We’ll use the CALCULATE function and then take the minimum (MIN) value of our disconnected date table. And now, the “change in context” that we’re going to want is basically ALLSELECTED. It’s the minimum of everything that is selected in the After slicer. So, we take that and we go to our disconnected date field again.
Now we’re getting exactly what we want, which is the single value out of Harvest.
And we’ve got a nice user experience because not only can we slide, we can go up here and take advantage of this date picker. We can just select the date we want (May 1st, for example) right on the date picker and it shows up as a single value.
Next, we need to create a measure that is going to use that harvested value to filter our table. We’ll call this measure, Within Range. We’ll use a variable here (VAR Cond), and then an IF statement, where we use SELECTEDVALUE around the Date In and Date Out. Then, we want 1 if that condition true, and 0 if it’s false. Finally, we return condition (Cond) at the bottom.
Now we’ve got a measure that does exactly what we want. It just returns one if it’s within the range and zero if it’s not. We can now go to the filter pane, select this table visual, and take our Within Range measure and drop it into the filter pane. We just set it when the value is one, it shows the items. We hit Apply filter and we can see that it’s giving us the right results, C, D, and E.
Conditional Formatting On A Table Visual In Power BI
It’s not filtering the other table visuals, but we can leverage this measure even a bit further by using conditional formatting. Let’s do conditional formatting on Rules and base that on our Within Range measure. Then, we’ll set a rule and pick a color.
With that, we can see that the table visual (bar chart) below changed dynamically.
We can do the same with our scatter chart. We just go to data colors, and again, go to the default color and set up the same rule structure that we set up for our bar chart. And now we’ve got a completely dynamic structure here.
When we slide our slicer around, it changes all the visuals in exactly the way that Lucas had wanted in terms of filtering the table down to the correct values.
In this blog, I have shown you how to dynamically subset a table visual in Power BI. You’ve learned how to create the correct DAX measure to harvest a value and to use conditional formatting to have completely dynamic table visuals.
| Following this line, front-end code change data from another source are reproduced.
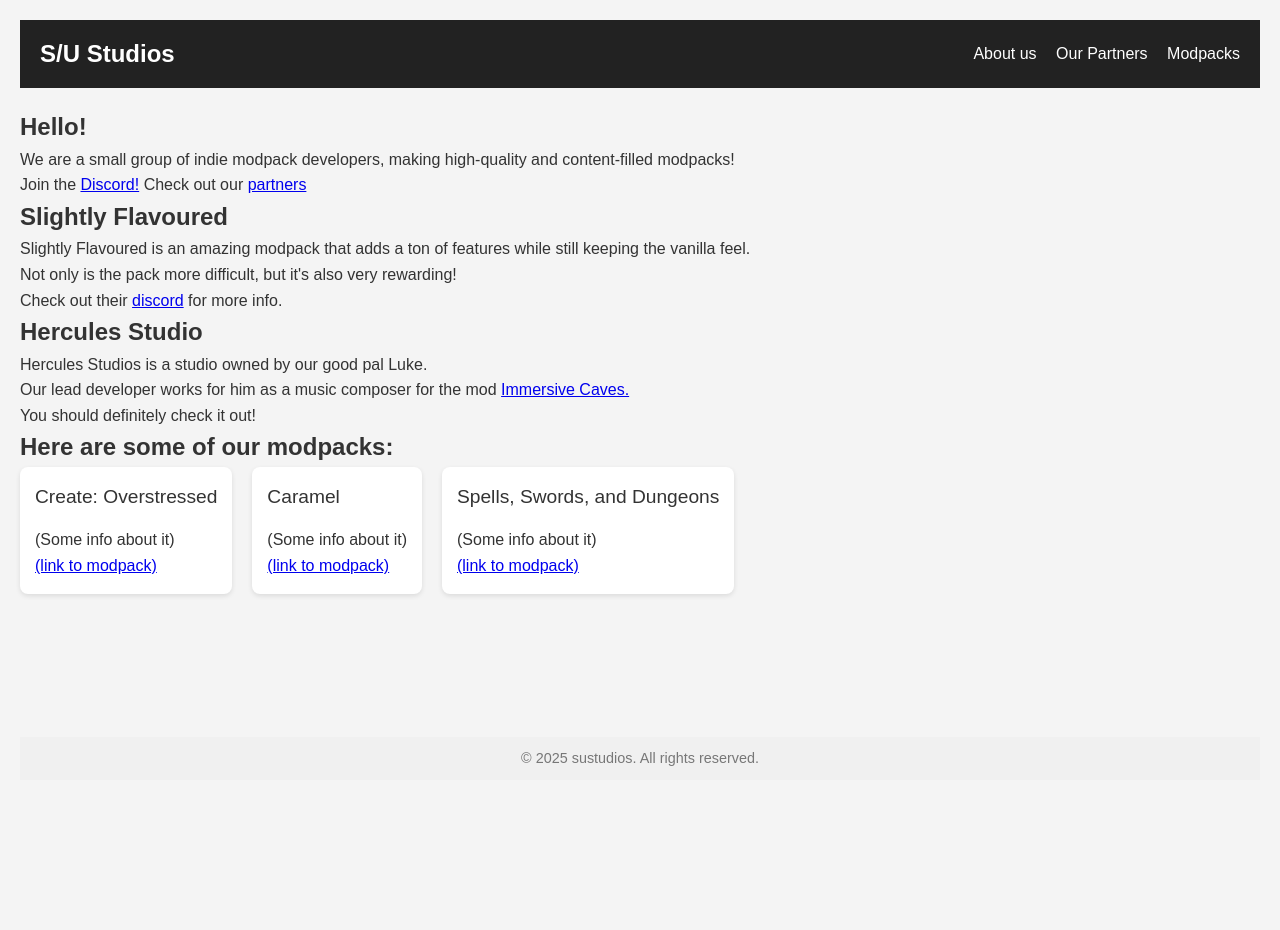
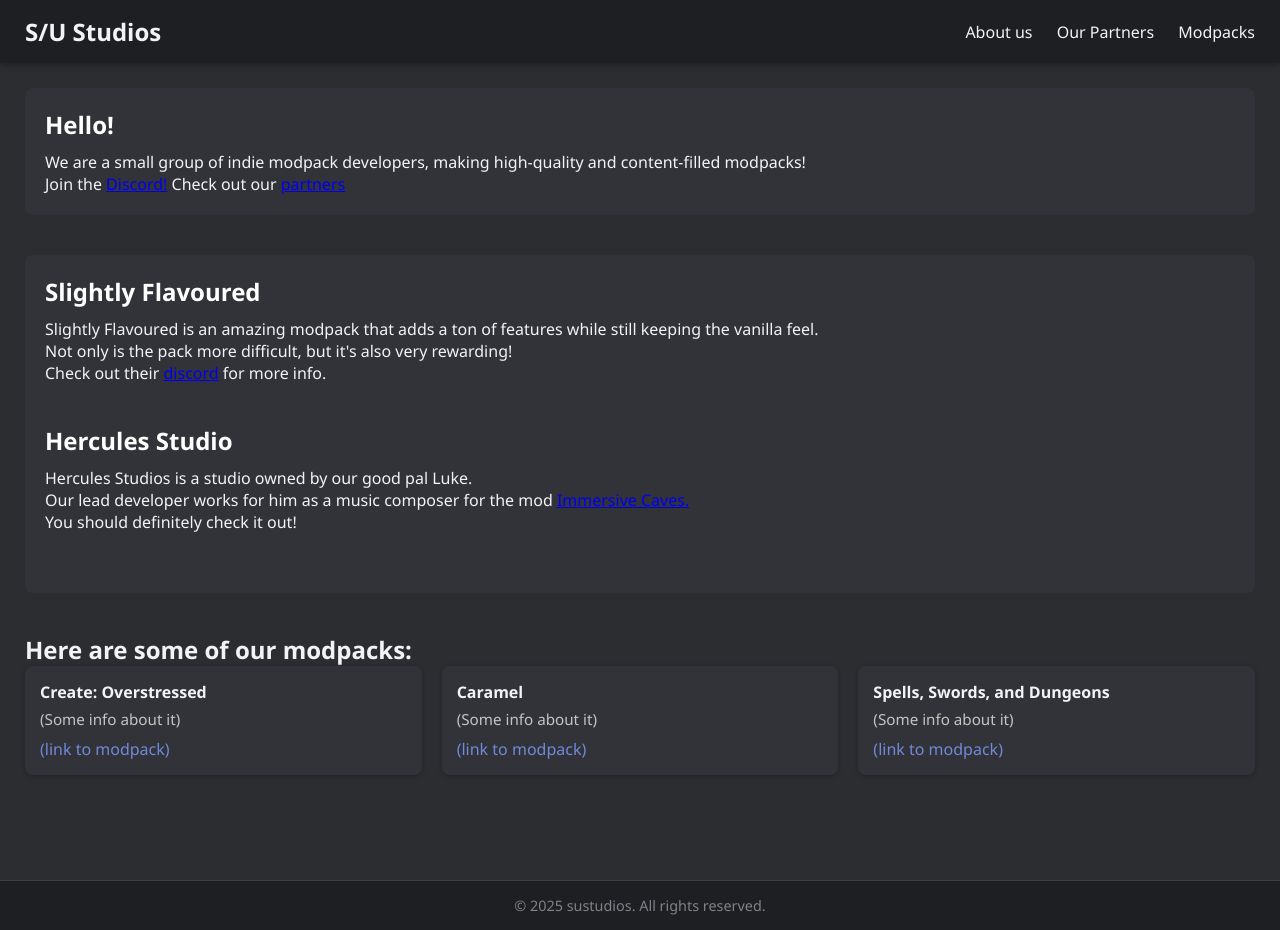
Before and after one commit to gingrspacecadet/sustudios, a plain HTML site: page index.html in a window 1280 px wide. Before the commit the page ends 800 px from the top, so only its background shows below. Drawn offline with Linux system fonts and the light colour scheme.

Commit message:
Update styles.css

```diff
--- a/styles.css
+++ b/styles.css
@@ -1,36 +1,31 @@
-/* Reset some default styles */
+/* General Reset */
 * {
   margin: 0;
   padding: 0;
   box-sizing: border-box;
 }
 
-/* Body styling */
-body {
-  font-family: sans-serif;
-  background-color: #f4f4f4;
-  color: #333;
-  line-height: 1.6;
-  padding: 20px;
-}
-
+/* Base styles */
 html, body {
   height: 100%;
+  font-family: 'Segoe UI', Tahoma, Geneva, Verdana, sans-serif;
+  background-color: #2b2d31;
+  color: #f2f3f5;
   display: flex;
   flex-direction: column;
 }
 
-/* Header styling */
+/* Header */
 header {
-  background-color: #222;
-  color: #fff;
-  padding: 15px 20px;
+  background-color: #1e1f22;
+  padding: 15px 25px;
   display: flex;
   justify-content: space-between;
   align-items: center;
   position: sticky;
   top: 0;
   z-index: 100;
+  box-shadow: 0 2px 6px rgba(0, 0, 0, 0.3);
 }
 
 header span {
@@ -38,91 +33,32 @@ header span {
   font-weight: bold;
 }
 
-header nav a {
-  color: #fff;
+nav a {
+  color: #f2f3f5;
+  margin-left: 20px;
   text-decoration: none;
-  margin-left: 15px;
+  transition: color 0.2s;
 }
 
-header nav a:hover {
-  text-decoration: underline;
+nav a:hover {
+  color: #7289da;
 }
 
-/* Main section styling */
-main {
-  flex: 1;
-  margin-top: 20px;
-}
-
-/* Modpacks section */
-#modpacks p {
-  margin-bottom: 15px;
-  font-size: 1.2em;
-}
-
-.modpacks {
-  display: flex;
-  flex-wrap: wrap;
-  gap: 20px;
-}
-
-/* Individual modpack cards */
-.modpacks > div {
-  background-color: #fff;
-  border-radius: 8px;
-  padding: 15px;
-  box-shadow: 0 2px 5px rgba(0, 0, 0, 0.1);
-  flex: 1 1 250px;
-}
-
-.modpacks > div p {
-  font-weight: bold;
-  margin-bottom: 5px;
-}
-
-.modpacks > div span {
-  color: #666;
-  font-size: 0.9em;
-}
-
-.modpacks > div a {
-  display: inline-block;
-  margin-top: 8px;
-  color: #1e90ff;
-  text-decoration: none;
-}
-
-.modpacks > div a:hover {
-  text-decoration: underline;
-}
-
-/* Footer styling */
-footer {
-  text-align: center;
-  padding: 10px 0;
-  color: #777;
-  font-size: 0.9em;
-  background-color: #f0f0f0;
-}
-
-nav {
-  position: relative;
-}
-
+/* Dropdown */
 #modpack-list {
   position: absolute;
   top: 100%;
   right: 0;
-  background: #fff;
+  background: #1e1f22;
   list-style: none;
   padding: 10px;
-  border: 1px solid #ccc;
-  border-radius: 4px;
+  border: 1px solid #3c3f45;
+  border-radius: 6px;
   opacity: 0;
   visibility: hidden;
   transform: translateY(-10px);
   transition: opacity 0.3s ease, transform 0.3s ease, visibility 0.3s;
-  z-index: 1000;
+  z-index: 999;
 }
 
 #modpack-list.show {
@@ -136,18 +72,85 @@ nav {
 }
 
 #modpack-list li a {
+  color: #f2f3f5;
   text-decoration: none;
-  color: #333;
 }
 
 #modpack-list li a:hover {
+  color: #7289da;
+}
+
+/* Main */
+main {
+  flex: 1;
+  padding: 25px;
+}
+
+main section {
+  margin-bottom: 40px;
+}
+
+/* Partners & About */
+#about, #partners {
+  background-color: #313338;
+  padding: 20px;
+  border-radius: 8px;
+}
+
+#about h2, #partners h2 {
+  margin-bottom: 10px;
+  color: #fff;
+}
+
+/* Modpacks Container */
+.modpacks {
+  display: flex;
+  flex-wrap: wrap;
+  gap: 20px;
+}
+
+/* Individual Modpack */
+.modpacks > section {
+  background-color: #313338;
+  border-radius: 8px;
+  padding: 15px;
+  flex: 1 1 250px;
+  box-shadow: 0 1px 5px rgba(0, 0, 0, 0.2);
+  transition: background-color 0.3s;
+}
+
+.modpacks > section:hover {
+  background-color: #3a3d42;
+}
+
+.modpacks > section p {
+  font-weight: 600;
+  margin-bottom: 5px;
+  color: #f2f3f5;
+}
+
+.modpacks > section span {
+  font-size: 0.95em;
+  color: #c4c4c4;
+}
+
+.modpacks > section a {
+  display: inline-block;
+  margin-top: 8px;
+  color: #7289da;
+  text-decoration: none;
+}
+
+.modpacks > section a:hover {
   text-decoration: underline;
 }
 
-.modpacks > section {
-  background-color: #fff;
-  border-radius: 8px;
+/* Footer */
+footer {
+  text-align: center;
   padding: 15px;
-  margin-bottom: 15px;
-  box-shadow: 0 2px 5px rgba(0, 0, 0, 0.1);
+  color: #7f8287;
+  font-size: 0.9em;
+  background-color: #1e1f22;
+  border-top: 1px solid #3c3f45;
 }
```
I hope you pick up some useful tips along the way. Check out the links below for more related content.